Work request:
For each line in the data below that holds "deffender", return a copy.

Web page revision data
* * *

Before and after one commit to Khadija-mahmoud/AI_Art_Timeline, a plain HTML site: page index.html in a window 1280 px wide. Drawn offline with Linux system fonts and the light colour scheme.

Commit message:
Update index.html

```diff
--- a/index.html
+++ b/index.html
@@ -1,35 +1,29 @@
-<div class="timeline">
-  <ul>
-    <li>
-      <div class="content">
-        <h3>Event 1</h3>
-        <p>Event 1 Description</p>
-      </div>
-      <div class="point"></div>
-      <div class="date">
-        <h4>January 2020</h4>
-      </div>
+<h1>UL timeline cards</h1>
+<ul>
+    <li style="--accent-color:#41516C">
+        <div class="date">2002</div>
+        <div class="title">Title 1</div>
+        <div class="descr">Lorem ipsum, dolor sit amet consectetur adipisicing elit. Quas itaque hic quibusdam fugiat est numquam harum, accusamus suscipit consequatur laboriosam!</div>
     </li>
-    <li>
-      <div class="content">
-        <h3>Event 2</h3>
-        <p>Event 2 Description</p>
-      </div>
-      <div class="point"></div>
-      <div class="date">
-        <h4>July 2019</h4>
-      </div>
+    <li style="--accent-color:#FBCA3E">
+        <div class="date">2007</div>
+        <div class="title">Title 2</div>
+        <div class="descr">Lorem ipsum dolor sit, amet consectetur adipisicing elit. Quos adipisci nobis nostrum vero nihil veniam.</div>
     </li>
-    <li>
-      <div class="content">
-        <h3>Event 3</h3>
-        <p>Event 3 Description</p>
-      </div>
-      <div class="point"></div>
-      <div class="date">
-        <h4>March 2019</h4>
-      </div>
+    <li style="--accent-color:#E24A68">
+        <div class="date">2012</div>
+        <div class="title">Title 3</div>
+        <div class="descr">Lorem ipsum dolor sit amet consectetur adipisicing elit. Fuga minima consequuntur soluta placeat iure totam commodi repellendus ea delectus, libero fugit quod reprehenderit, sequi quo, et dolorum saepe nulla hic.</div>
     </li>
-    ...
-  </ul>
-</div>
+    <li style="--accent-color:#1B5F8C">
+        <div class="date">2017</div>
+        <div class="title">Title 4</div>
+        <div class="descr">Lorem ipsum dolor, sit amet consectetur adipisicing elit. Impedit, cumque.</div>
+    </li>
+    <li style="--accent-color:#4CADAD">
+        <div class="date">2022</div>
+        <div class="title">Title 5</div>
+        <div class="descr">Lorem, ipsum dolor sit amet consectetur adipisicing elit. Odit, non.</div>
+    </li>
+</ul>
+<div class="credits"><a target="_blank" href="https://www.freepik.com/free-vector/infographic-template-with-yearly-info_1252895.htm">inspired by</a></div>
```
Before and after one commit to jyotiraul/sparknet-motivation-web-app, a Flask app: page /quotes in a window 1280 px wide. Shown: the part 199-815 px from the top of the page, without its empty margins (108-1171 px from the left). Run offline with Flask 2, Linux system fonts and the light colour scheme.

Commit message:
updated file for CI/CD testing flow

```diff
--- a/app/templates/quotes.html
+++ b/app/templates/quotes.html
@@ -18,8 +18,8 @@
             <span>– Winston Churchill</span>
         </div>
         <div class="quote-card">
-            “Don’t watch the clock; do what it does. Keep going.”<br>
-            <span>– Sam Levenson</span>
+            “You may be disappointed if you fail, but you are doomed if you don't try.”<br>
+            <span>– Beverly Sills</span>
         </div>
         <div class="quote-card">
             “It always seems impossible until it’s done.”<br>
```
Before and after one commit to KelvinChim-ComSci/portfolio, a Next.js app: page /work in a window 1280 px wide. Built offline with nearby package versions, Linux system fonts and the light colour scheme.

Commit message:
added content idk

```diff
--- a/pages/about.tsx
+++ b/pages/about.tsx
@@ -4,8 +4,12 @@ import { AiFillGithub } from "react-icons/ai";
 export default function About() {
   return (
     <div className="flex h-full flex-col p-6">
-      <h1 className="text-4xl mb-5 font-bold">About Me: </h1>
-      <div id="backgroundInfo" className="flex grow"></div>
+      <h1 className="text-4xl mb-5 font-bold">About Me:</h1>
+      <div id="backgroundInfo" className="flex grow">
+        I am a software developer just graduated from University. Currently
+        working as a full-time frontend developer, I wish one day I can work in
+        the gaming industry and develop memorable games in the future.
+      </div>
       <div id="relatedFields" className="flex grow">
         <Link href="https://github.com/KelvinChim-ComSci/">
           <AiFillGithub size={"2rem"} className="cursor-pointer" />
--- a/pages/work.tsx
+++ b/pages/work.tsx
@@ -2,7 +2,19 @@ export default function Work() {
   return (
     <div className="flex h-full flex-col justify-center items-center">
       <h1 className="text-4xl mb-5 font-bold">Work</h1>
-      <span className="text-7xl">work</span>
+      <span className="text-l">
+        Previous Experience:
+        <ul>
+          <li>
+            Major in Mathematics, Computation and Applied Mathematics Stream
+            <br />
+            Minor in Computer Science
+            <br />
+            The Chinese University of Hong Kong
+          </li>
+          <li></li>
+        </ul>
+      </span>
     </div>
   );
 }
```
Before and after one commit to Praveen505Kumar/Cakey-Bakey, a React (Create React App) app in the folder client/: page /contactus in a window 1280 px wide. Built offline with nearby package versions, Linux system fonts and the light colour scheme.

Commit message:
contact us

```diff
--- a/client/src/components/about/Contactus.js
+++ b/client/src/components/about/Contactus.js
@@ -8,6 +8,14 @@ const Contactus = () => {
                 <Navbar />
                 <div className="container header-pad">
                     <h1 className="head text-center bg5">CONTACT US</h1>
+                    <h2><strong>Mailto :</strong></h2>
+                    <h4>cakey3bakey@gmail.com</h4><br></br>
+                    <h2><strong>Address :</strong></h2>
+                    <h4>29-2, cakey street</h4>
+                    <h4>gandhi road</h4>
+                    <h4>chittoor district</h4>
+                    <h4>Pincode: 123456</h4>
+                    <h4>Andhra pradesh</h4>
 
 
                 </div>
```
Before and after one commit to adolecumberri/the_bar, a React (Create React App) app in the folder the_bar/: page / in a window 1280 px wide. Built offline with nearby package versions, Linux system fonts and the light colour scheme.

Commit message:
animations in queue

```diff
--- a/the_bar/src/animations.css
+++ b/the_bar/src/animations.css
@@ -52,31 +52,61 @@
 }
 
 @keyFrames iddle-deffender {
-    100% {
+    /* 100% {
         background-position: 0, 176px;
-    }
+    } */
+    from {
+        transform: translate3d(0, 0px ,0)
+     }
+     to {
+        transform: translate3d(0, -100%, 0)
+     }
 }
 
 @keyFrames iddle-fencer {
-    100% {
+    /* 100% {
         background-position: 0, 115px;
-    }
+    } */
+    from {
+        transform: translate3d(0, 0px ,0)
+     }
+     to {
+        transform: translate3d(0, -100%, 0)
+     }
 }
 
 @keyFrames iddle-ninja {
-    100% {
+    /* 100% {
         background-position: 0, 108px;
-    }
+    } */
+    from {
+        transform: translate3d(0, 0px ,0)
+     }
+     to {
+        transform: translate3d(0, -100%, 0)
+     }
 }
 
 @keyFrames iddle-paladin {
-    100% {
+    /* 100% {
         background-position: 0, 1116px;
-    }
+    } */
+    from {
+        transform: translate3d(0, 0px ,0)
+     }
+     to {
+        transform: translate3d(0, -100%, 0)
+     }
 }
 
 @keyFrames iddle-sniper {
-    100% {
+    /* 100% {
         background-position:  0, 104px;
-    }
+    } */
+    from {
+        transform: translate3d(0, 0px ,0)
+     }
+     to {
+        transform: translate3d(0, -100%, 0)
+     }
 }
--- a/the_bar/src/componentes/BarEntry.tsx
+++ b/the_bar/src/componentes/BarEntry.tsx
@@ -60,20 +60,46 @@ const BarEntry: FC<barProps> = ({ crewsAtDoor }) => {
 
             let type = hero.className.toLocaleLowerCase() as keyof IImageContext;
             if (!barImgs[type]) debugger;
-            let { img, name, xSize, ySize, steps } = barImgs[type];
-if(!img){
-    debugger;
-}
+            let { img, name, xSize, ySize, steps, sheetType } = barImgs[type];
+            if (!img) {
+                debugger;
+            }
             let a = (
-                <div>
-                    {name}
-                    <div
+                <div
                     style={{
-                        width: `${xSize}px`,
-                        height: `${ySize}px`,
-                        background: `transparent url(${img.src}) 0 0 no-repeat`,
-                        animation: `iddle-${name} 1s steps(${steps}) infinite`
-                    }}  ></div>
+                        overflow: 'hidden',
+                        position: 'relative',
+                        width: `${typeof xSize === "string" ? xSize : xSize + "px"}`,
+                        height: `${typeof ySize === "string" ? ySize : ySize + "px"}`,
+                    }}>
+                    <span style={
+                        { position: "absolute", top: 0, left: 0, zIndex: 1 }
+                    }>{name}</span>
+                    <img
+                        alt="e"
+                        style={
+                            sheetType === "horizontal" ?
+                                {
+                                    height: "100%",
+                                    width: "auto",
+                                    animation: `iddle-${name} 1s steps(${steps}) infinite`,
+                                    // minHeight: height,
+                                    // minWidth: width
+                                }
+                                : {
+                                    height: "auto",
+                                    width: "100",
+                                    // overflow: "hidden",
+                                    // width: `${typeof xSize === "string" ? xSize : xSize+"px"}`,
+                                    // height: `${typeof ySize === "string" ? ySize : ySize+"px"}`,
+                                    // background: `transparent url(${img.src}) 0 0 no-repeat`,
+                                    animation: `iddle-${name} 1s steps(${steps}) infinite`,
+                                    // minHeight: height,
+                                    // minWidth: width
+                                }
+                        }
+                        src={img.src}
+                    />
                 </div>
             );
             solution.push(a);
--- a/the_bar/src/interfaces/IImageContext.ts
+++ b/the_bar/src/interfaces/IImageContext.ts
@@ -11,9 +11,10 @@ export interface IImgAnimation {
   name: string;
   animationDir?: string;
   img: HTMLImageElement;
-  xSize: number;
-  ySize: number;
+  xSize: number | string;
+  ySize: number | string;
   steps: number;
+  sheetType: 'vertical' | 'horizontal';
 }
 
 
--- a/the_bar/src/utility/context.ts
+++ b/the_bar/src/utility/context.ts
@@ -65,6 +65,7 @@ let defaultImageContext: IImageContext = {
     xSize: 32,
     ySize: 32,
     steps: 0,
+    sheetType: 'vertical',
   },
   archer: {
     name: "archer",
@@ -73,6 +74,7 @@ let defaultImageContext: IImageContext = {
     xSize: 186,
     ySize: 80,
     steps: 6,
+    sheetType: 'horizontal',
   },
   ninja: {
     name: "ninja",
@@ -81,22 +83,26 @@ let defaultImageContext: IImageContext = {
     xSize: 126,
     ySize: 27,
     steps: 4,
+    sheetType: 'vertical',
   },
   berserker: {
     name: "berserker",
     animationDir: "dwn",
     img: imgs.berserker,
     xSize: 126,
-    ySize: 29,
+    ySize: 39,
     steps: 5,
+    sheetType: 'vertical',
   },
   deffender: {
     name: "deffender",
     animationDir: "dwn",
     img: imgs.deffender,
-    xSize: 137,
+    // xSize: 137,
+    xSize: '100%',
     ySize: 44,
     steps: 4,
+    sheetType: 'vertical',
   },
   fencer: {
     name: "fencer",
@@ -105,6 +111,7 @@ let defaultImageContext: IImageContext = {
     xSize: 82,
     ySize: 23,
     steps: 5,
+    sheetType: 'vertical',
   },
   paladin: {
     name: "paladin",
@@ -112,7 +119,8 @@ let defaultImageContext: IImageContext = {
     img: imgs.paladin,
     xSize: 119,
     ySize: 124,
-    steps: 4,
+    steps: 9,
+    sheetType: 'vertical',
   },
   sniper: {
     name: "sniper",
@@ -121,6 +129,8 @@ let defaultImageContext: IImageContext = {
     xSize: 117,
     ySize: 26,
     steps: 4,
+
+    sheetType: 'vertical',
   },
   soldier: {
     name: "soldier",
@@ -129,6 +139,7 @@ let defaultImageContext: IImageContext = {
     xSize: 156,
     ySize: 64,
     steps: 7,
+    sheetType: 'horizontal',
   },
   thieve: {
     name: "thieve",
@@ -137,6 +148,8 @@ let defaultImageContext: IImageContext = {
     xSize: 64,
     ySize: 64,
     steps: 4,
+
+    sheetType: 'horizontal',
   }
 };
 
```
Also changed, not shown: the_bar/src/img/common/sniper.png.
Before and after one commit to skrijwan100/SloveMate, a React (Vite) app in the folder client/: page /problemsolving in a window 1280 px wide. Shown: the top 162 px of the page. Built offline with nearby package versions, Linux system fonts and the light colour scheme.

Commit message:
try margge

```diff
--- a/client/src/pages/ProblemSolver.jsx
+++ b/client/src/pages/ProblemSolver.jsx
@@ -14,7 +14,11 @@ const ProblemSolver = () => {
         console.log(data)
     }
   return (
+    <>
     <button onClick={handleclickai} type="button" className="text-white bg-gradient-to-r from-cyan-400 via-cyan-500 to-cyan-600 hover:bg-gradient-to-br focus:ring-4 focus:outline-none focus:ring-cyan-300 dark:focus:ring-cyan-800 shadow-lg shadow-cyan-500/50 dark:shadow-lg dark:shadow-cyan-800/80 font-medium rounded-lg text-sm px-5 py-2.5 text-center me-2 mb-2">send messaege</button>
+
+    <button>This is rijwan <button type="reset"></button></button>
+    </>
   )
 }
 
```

* * *

Exercise solution:
 @keyFrames iddle-deffender {
   deffender: {
     name: "deffender",
     img: imgs.deffender,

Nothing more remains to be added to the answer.